Sea Urchins - Most have sharp spines, so don't handle. If you're walking on the reef, wear sturdy tennis shoes and watch where you step.
Stonefish - The most poisonous fish in the world lives here. Their camouflage is unbelievably good. I have had a fellow diver pointing one out to me and it still took a minute or two before I could spot it. If you're walking in shallow water, sturdy shoes are your best protection because you are not going to see this nearly invisible rascal. Don't try to handle or play around with them, it's not worth a medevac to Hono.
Coconut crabs - Very few of these on Kwaj now, but lots are still on other islands like Roi-Namur. They are ugly but delicious. Don't try to hand-catch them unless you know what you're doing! If you want some idea of how strong their claws are, consider that their name comes from the fact that coconut meat is part of their diet...you ever try to open up a coconut?
Poison Cone Shells - It is unlikely you'll ever see one unless you are actively looking for them to collect. Don't handle. The dangerous ones here are the marble cone, tulip cone, geographer cone, striated cone, and textile (or cloth-of-gold) cone.
UXO - This was a big battlefield during WWII, and we find unexploded ordnance all the time. If you see something that looks out of place, don't mess with it, let someone know and we'll call Explosive Ordnance Disposal to take a look at it.
Luggage and bags:
Since we use bicycles almost exclusively, a backpack comes in handy.
Clothing/Shoes/Weather Gear: Bring sturdy tennis shoes; they're a necessity for walking the reef (if you're so inclined at low tide) and the selection here is very limited. Rain gear is readily available so don't worry about that...you can always put 3 openings in a large garbage bag & use that. Bring favorite sandals or flip flops, cool, lightweight clothing. A hat or cap is highly recommended due to the intense sun.
Toiletries and Medical Supplies: There is a pharmacy on island, but I'd recommend bringing an adequate supply of any meds you use regularly. Also high SPF sunscreen. Toiletries are available here, but the selections are very limited, so bring your favorite shampoo, cologne, perfume, etc.

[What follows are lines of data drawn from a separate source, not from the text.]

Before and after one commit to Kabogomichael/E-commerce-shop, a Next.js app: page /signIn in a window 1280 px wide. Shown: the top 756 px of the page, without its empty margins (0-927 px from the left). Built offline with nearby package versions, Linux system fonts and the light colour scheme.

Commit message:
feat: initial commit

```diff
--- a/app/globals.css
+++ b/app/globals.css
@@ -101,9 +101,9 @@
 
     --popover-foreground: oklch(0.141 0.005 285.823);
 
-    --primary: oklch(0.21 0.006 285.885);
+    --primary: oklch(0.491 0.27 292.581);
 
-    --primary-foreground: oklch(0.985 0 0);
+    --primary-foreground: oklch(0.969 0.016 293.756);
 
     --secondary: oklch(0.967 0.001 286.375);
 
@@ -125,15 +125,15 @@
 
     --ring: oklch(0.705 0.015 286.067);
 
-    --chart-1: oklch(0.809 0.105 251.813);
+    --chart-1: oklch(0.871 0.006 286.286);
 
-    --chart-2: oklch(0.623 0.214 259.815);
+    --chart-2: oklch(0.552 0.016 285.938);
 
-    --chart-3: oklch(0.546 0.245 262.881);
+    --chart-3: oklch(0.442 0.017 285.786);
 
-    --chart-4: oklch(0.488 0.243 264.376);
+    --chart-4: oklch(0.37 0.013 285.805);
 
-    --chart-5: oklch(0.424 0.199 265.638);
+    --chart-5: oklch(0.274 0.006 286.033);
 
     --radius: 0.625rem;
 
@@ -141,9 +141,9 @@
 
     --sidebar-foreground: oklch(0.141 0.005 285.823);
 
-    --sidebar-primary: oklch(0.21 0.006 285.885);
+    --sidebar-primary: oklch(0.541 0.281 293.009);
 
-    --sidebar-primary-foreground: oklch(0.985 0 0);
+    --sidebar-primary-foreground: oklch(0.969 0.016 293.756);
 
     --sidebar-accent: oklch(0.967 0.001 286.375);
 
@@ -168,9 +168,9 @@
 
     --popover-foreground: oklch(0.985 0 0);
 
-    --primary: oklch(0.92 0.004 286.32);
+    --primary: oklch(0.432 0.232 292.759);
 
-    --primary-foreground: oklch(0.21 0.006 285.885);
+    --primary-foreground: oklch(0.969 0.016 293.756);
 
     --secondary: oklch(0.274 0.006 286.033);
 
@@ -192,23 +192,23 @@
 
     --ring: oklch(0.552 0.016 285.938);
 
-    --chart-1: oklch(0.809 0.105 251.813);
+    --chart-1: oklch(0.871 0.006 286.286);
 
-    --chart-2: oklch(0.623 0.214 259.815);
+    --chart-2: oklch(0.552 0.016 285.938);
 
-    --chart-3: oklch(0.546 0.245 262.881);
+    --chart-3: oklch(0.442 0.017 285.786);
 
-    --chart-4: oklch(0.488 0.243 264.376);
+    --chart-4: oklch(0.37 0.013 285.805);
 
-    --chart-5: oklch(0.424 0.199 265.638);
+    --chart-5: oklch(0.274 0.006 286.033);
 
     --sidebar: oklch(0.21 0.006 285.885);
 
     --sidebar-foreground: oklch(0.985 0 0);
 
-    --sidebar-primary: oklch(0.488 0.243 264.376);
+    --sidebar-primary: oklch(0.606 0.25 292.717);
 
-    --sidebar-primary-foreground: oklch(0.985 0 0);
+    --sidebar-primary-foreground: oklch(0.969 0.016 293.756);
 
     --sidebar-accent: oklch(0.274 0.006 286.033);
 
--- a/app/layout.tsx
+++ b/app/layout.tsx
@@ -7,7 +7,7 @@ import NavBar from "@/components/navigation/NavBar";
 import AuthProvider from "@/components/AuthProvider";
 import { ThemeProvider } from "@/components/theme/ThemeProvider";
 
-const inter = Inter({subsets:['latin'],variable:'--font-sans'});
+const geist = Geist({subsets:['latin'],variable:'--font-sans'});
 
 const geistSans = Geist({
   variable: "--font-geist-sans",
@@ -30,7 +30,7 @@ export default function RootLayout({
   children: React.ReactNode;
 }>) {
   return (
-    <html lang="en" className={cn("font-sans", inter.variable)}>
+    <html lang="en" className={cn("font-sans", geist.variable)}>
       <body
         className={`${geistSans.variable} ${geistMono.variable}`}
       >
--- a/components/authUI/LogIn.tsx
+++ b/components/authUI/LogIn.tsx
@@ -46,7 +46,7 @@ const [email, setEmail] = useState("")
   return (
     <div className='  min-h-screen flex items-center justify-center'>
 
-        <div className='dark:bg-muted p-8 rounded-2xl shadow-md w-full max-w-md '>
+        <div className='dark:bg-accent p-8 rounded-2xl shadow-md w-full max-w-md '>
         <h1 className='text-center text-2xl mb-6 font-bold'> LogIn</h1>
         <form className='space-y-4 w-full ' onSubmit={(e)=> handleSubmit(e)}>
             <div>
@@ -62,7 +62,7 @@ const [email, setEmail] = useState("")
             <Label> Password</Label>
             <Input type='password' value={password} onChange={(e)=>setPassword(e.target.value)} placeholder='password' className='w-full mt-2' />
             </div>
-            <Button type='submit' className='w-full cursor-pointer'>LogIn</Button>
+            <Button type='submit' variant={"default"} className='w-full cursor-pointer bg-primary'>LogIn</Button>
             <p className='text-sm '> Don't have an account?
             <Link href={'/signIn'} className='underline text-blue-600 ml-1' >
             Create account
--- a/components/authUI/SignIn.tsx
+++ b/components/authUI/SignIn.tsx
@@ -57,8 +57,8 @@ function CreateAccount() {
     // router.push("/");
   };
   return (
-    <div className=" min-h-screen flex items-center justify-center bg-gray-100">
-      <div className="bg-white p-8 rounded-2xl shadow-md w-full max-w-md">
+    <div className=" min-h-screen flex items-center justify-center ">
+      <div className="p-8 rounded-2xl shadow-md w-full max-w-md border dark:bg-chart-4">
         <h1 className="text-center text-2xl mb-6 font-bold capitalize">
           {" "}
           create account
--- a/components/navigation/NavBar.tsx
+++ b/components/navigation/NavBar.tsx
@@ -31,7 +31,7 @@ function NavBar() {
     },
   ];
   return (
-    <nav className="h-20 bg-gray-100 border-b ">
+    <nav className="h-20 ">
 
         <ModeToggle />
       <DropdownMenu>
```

Photo Equipment: Bring it! Lots of photo opportunities here. Camcorders and cameras are allowed and picture taking is OK in most areas.
Camping/Beach/Outdoor Gear: Swimsuits, DARK SUNGLASSES, dive/snorkeling mask, swim fins, and maybe a shorty wet suit or just a dive skin. The water is warm and you shouldn't need any thermal protection, just something to ward off scrapes & the occasional jellyfish. Bring or you can buy goodie bags for collecting stuff. If you scuba dive, bring regulator and weight belt without any weights; these are available here and the scuba club supplies tanks...you have to be a member, but you can join as a guest for a very nominal fee and get unlimited air.
One thing to do while you are here is to visit some of the lesser-known islands in the atoll.
You can fly free on a space-available basis on the commuter planes (19-pax turboprops) to Roi-Namur for a day or over the weekend. Roi is in a far more natural state than is Kwaj. Here, you can find the infamous coconut crab, real jungles, WWII Japanese bunkers, etc. The underwater stuff is more pristine than Kwaj. There are several Japanese planes you can dive on as well. They are planning to charge $15 each way for this trip to non-workers / non-official business in the near future, but it has not been implemented yet.
Another option, also free, is to take the huge catamaran trip to Meck. It's a 55-minute trip to an island that is visited even less than Roi. There are cvurrently few restrictions on where you can go on Meck, and you could see the launch complex, beachcomb or maybe go snorkeling off the tiny lagoon-side beach.
It is also possible to take a boat to some of the uninhabited islands within the atoll, you just have to go thru the formaility of getting written permission from the Marshallese government representative at the Host Nations office. I think there may be a nominal charge for this, like $5 or so.